Desert Companion - November/December 2010
Desert Companion - Your Guide to Living in Southern Nevada
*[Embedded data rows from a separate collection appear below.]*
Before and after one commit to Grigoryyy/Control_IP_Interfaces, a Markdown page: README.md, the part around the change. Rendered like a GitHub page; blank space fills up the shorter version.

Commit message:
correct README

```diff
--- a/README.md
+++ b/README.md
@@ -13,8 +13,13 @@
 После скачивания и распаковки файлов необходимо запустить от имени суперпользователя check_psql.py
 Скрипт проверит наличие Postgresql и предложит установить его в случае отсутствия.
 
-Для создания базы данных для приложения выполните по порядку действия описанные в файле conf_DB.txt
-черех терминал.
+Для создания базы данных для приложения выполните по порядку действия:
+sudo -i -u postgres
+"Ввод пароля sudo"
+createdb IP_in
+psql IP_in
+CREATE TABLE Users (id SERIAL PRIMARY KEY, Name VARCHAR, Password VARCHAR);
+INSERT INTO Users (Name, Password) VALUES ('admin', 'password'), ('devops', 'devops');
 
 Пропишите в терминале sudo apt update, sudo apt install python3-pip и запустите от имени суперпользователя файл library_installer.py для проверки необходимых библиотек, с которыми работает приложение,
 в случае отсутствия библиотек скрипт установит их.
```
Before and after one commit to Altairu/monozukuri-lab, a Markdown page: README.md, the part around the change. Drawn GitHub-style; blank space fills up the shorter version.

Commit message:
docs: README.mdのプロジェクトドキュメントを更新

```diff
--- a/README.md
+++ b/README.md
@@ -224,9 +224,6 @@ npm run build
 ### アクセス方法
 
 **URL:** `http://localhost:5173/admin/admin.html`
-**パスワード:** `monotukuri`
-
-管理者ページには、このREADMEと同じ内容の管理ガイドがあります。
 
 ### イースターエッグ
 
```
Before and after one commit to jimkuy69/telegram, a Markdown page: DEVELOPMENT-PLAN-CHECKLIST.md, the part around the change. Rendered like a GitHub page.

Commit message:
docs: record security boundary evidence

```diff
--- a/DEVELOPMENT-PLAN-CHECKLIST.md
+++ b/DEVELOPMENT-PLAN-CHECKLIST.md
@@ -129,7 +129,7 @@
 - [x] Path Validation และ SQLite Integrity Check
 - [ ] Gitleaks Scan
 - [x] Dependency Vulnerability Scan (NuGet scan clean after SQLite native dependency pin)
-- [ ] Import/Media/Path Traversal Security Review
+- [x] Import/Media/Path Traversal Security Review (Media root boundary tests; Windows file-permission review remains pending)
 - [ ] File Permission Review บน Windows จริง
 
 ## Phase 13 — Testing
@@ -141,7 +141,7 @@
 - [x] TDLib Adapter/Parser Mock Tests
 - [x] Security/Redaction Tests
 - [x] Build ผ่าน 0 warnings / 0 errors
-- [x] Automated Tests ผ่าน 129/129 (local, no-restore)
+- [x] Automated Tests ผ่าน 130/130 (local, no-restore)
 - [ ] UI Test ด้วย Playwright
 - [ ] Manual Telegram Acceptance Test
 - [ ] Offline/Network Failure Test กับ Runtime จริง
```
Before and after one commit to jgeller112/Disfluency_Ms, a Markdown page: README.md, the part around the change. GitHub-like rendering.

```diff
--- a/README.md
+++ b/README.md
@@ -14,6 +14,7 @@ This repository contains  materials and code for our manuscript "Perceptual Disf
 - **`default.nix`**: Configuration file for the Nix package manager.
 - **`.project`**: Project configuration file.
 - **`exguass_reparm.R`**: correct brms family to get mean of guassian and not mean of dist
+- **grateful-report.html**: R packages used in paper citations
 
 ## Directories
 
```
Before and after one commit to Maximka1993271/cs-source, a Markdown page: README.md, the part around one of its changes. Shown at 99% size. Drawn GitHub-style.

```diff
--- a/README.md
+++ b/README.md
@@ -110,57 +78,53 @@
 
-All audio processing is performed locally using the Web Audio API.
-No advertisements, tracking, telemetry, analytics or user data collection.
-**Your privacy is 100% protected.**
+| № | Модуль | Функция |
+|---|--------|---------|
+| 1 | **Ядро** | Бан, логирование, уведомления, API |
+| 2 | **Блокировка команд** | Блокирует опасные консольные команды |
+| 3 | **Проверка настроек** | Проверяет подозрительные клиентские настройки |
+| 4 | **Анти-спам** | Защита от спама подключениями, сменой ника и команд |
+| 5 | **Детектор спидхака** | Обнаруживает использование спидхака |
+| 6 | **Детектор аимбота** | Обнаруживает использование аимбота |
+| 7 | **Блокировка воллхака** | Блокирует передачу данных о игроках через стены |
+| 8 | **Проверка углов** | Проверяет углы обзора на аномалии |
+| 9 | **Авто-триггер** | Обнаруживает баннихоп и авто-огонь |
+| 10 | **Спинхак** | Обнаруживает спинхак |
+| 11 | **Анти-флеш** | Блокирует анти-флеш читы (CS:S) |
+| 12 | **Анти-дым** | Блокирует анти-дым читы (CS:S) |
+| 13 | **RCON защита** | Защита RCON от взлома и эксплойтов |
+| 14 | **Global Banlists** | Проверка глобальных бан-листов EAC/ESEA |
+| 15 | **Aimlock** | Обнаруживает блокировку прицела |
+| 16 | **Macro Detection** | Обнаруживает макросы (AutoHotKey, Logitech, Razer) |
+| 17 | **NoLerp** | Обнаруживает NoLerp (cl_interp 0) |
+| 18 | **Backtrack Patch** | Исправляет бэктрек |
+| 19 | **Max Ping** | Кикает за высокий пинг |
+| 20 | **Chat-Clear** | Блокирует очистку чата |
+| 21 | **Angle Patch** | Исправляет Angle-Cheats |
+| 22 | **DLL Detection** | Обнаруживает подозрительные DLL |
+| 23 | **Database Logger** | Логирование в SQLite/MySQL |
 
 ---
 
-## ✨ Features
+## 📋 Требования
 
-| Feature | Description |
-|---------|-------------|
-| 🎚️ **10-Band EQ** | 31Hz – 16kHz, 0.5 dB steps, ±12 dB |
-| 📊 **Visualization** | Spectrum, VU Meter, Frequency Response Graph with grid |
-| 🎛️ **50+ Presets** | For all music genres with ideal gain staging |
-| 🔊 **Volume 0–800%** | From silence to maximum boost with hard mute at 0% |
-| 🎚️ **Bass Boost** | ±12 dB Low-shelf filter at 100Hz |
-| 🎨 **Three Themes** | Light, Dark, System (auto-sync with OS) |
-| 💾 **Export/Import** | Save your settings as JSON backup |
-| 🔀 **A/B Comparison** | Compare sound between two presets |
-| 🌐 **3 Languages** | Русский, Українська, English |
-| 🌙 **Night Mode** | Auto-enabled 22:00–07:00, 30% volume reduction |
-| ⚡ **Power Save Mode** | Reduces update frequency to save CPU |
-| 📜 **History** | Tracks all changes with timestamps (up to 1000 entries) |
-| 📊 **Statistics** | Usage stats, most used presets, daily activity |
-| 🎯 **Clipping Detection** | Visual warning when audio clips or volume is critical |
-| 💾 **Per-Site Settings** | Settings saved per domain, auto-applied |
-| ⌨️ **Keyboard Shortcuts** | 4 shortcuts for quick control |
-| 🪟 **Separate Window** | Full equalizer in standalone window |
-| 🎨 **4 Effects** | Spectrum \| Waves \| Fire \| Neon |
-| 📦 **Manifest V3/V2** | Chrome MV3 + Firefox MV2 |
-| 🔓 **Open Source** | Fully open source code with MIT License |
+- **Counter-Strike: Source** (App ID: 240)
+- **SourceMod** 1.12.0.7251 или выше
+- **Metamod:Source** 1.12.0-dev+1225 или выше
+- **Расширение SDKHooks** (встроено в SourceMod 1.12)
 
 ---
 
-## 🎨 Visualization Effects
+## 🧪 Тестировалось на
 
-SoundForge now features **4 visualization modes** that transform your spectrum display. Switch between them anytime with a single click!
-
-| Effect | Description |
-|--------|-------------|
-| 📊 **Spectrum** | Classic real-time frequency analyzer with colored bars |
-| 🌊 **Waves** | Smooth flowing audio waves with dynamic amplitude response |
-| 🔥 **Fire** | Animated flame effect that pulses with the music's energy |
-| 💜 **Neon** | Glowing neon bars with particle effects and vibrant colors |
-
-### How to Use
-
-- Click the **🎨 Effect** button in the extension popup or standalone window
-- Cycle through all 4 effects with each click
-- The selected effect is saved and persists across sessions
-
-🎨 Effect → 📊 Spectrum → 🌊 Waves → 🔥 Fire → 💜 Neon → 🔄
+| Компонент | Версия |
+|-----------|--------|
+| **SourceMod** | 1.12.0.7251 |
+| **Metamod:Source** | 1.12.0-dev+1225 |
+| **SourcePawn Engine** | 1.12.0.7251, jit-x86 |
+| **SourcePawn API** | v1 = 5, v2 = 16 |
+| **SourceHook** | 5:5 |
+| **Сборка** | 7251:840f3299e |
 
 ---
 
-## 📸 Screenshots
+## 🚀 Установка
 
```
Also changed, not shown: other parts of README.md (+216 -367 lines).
Issues story by T.R. Witcher Spread the health around A new program brings affordable health care to the uninsured of Las Vegas — and it’s creating a stir across the nation In 2007, Reno security guard Ron Watson lost his job — and his health insurance. At his doctor’s recommendation, he applied for membership with Access to Healthcare Network, a then brand-new discount health care provider for the uninsured poor. Two years later, he was fighting prostate cancer, which meant 10 biopsies, a battery of tests and 45 sessions of radiation, five a week. But his connection with Access, which operated only in the Reno area, proved invaluable. During his radiation treatment, he met with his doctor weekly. The regular fee for office visits was $751; he paid only $70. (These savings multiplied over the nine weeks of treatment.) An arm implant to lower his testosterone levels ordinarily cost $5,000; he paid $250. The network also helped connect Watson with other sources of financial aid, courtesy of the American Cancer Foundation and the American Cancer Society. Watson even had his own care coordinator who scheduled his appointments. The treatments saved his life; the innovative health care network saved him thousands of dollars. 18 Desert Companion N o v e m b e r / / D E C EMBER 2 0 1 0 It all started in … Reno? The need has never been greater. More than 600,000 Nevadans don’t have health insurance, according to the Great Basin Primary Care Association, a statewide group of primary care clinics. Two-thirds of those uninsured are in Southern Nevada. Nationally, 58 million lack adequate health care. And to think the epicenter of an experiment that might solve this problem is … Reno? Sherri Rice, the charismatic director of the non-profit network, is quick to remind us that we’re in Nevada, a state where, like the Titanic, we’re “arranging the deck chairs every day in this state.” In other words: Sometimes the best medicine comes from the sickest places. Access traces its roots to a handful of stakeholders in Reno — Renown and St. Mary’s hospitals, Washoe County officials, a smattering of health care and business professionals — who were trying to provide primary health care to the uninsured poor. Rice, who’s lived in Washoe County for 33 years, has a background in consulting nonprofits. She calls herself a “systems expert. I come in and really overhaul the systems.” When she was brought in to run the network, her mandate was © i S to c k p h oto . c o m / m m at h i s 7 8 Now his cancer is in remission and he’s feeling fine. “They came through with flying colors,” he says of Access to Healthcare Network. On the other hand, most Americans came through this year’s debate over health care reform with a giant question mark. What got reformed exactly? Who were the winners and losers? Health care may have galvanized Tea Partiers, but it’s unclear whether they have any more idea about the state of our system than anyone else. By contrast, Access to Healthcare Network represents an almost embarrassingly straightforward idea: Connecting Americans with no insurance and limited means to pay for care with a comprehensive network of health care providers willing to provide medical services at a steep discount. Since its 2006 debut in Washoe County, the network has engaged more than 700 health care providers to serve more than 7,000 county residents. Now Access is headed south. In December, the network begins accepting clients in Southern Nevada.